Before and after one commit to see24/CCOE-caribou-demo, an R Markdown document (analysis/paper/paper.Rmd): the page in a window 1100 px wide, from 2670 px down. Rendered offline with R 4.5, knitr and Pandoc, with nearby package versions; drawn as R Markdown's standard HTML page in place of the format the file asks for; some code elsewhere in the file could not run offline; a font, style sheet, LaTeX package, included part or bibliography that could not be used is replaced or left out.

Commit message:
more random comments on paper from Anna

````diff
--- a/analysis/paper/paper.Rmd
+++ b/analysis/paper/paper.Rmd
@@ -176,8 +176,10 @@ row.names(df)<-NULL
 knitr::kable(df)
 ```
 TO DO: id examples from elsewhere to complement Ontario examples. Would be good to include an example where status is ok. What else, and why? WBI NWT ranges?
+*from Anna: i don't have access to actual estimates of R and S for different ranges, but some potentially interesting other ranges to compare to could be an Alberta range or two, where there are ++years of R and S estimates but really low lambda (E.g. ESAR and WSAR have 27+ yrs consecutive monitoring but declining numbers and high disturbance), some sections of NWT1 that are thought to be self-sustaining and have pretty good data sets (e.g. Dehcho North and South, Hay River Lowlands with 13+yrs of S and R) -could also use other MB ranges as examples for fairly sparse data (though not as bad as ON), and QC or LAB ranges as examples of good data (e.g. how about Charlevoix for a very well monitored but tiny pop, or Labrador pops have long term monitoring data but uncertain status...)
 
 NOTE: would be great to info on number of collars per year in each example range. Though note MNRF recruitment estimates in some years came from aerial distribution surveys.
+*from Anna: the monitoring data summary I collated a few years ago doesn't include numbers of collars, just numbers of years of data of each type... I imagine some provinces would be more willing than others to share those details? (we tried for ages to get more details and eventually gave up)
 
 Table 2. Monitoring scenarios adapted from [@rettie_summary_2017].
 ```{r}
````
•••••
# Exercise details:
Give the entries again in full, with nothing changed.

# Exercise response:
Before and after one commit to see24/CCOE-caribou-demo, an R Markdown document (analysis/paper/paper.Rmd): the page in a window 1100 px wide, from 2670 px down. Rendered offline with R 4.5, knitr and Pandoc, with nearby package versions; drawn as R Markdown's standard HTML page in place of the format the file asks for; some code elsewhere in the file could not run offline; a font, style sheet, LaTeX package, included part or bibliography that could not be used is replaced or left out.

Commit message:
more random comments on paper from Anna

````diff
--- a/analysis/paper/paper.Rmd
+++ b/analysis/paper/paper.Rmd
@@ -176,8 +176,10 @@ row.names(df)<-NULL
 knitr::kable(df)
 ```
 TO DO: id examples from elsewhere to complement Ontario examples. Would be good to include an example where status is ok. What else, and why? WBI NWT ranges?
+*from Anna: i don't have access to actual estimates of R and S for different ranges, but some potentially interesting other ranges to compare to could be an Alberta range or two, where there are ++years of R and S estimates but really low lambda (E.g. ESAR and WSAR have 27+ yrs consecutive monitoring but declining numbers and high disturbance), some sections of NWT1 that are thought to be self-sustaining and have pretty good data sets (e.g. Dehcho North and South, Hay River Lowlands with 13+yrs of S and R) -could also use other MB ranges as examples for fairly sparse data (though not as bad as ON), and QC or LAB ranges as examples of good data (e.g. how about Charlevoix for a very well monitored but tiny pop, or Labrador pops have long term monitoring data but uncertain status...)
 
 NOTE: would be great to info on number of collars per year in each example range. Though note MNRF recruitment estimates in some years came from aerial distribution surveys.
+*from Anna: the monitoring data summary I collated a few years ago doesn't include numbers of collars, just numbers of years of data of each type... I imagine some provinces would be more willing than others to share those details? (we tried for ages to get more details and eventually gave up)
 
 Table 2. Monitoring scenarios adapted from [@rettie_summary_2017].
 ```{r}
````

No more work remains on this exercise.